| By New York Tennis Magazine Staff

Defending champion Gianni Ross won his opening match on Tuesday. (Photo Credit/Dave Kenas Photography)

It’s been 45 years since there’s been a repeat winner in the Boys’ 18s division at the premier junior tennis tournament in the nation. At this week’s 50th Annual Adidas Easter USTA Junior National Spring Championships, Gianni Ross is attempting to be the first to win back-to-back 18s singles titles since 1971-72 when Grey King achieved the feat.

On Tuesday, Ross opened play at the prestigious event taking place at the Indian Wells Tennis Garden with a straight-set, 7-5, 6-1, win over Palo Alto’s Conrad Russell on the same main show Court 2 where he beat former doubles partner John McNally last April for the coveted Easter Bowl title.

Ross had a wide grin on his face for a few hours after the victory on Tuesday. “This is a fun tournament for me,” he said. “I like everything: conditions, courts, balls. So I’m ready. It felt really dry for me today for some reason. I had to keep putting water on my hands. It was just so dry. Maybe because I was just coming from Carson. It was so gloomy and cold there to the hot and dry here.”

Ross played in the Carson International Spring Championships singles final on Sunday falling to Alexandre Rotsaert of Boca Raton, Fla., the No. 9 Easter Bowl ITF seed and another straight-set winner on Tuesday.

“I was depressed for a day, but you can’t ask for more than a final,” Ross said. “So I’m happy and I hope I can do just as well here.”

Ross was told there had only been one repeat boys’ 18s winner in the 50-year history of the tournament and was asked if he felt pressure. “No,” Ross said emphatically. “I shouldn’t feel pressure. There’s pressure to win every win match. So why should this week be any different.”

He said winning the Easter Bowl last year made his name a little more well-known. “Winning last year was great,” said Ross, who suffered an illness that kept him off the court during the summer. “If I could get back and do it twice, that would be amazing. It was important for my last year to win this last year.”

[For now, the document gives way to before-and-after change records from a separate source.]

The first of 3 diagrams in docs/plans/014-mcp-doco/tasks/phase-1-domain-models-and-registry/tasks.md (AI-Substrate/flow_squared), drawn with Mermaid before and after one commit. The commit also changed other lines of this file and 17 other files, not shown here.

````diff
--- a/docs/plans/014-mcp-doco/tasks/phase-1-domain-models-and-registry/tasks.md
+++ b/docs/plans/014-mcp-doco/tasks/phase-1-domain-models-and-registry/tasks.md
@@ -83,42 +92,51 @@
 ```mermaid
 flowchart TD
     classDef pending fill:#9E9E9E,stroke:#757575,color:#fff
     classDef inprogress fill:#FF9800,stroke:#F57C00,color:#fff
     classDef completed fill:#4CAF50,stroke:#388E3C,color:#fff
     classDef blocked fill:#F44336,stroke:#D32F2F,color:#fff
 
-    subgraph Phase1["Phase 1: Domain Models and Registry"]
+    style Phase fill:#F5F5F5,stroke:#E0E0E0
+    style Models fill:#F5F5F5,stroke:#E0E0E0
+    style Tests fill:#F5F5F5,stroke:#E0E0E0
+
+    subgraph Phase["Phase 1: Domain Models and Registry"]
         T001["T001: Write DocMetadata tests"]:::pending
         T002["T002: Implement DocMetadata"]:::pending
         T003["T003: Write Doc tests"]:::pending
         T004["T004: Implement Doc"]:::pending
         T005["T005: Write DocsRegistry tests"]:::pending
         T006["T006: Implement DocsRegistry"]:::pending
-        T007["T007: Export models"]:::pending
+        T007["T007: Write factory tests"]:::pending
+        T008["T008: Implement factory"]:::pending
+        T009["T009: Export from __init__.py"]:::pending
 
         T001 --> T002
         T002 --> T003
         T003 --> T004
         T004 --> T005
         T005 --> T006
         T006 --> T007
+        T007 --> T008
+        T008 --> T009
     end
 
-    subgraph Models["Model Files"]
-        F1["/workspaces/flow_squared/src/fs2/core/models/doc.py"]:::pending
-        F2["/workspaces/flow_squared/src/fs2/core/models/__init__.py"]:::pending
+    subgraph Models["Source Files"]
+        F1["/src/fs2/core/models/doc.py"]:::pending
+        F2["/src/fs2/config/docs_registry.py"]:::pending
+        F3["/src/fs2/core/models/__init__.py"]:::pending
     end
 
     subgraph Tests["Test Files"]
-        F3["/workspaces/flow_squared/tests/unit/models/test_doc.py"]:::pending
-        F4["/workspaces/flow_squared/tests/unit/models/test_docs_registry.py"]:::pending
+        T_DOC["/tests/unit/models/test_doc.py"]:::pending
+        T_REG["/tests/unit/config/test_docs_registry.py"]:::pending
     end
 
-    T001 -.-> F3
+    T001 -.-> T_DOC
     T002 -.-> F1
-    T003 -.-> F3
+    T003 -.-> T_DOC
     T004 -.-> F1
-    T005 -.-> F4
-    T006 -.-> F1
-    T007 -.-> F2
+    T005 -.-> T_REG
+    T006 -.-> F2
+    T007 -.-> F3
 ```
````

To go pro, or enter the collegiate ranks is the pressing question that looms for Ross. “It’s still right there, deciding whether to go to college or turn pro,” he said. “I don’t think about it day by day. I just wake up and play tennis and try to get better. And that’s about it.”

Redondo Beach’s Taylor Johnson has never won the Easter Bowl, but after her dominating 6-1, 6-0, first-round win over Chloe Hamlin of Bristol, Tenn., Johnson looks like a definite top contender to win this year’s title.

Like Ross, Johnson fell in the Carson ISC final Sunday to a player who is not entered in this week’s tournament, Carson Branstine.

“Reaching the final last week gave me a lot of confidence,” said the lefty Johnson, who is coached by tennis legend and Coachella Valley resident Rosie Casals. “Just working with Rosie these past four or five years has helped me so much. I like to serve and volley and she’s really helped me with that.”

The 16-year-old Johnson said she stuck to her game plan Tuesday, and hopes to do the same in the second round against Southern California rival Kelly Chen, who she beat in three sets in a nearly four-hour marathon match in the second round at Carson.

“I hope it’s not as long as last week’s match but I’ll do whatever it takes to win,” Johnson said. “I was down in all three sets and faced a match point against her in the third set. It was tough, but I was able to pull through.”

Last year’s Girls’ ITF finalist Ellie Douglas, the No. 4 seed from McKinney, Texas, beat Jessica Anzo of Temecula, 6-3, 6-0, in her first-round match.

Also posting a win in the first round in the Boys’ ITF singles was top-seeded Trent Bryde of Suwanee, Ga., who best Benjamin Gollin of Solana Beach, Calif., 6-1, 7-6 (4)

Click Here to follow all the coverage, including a live stream, from the 2017 Easter Bowl.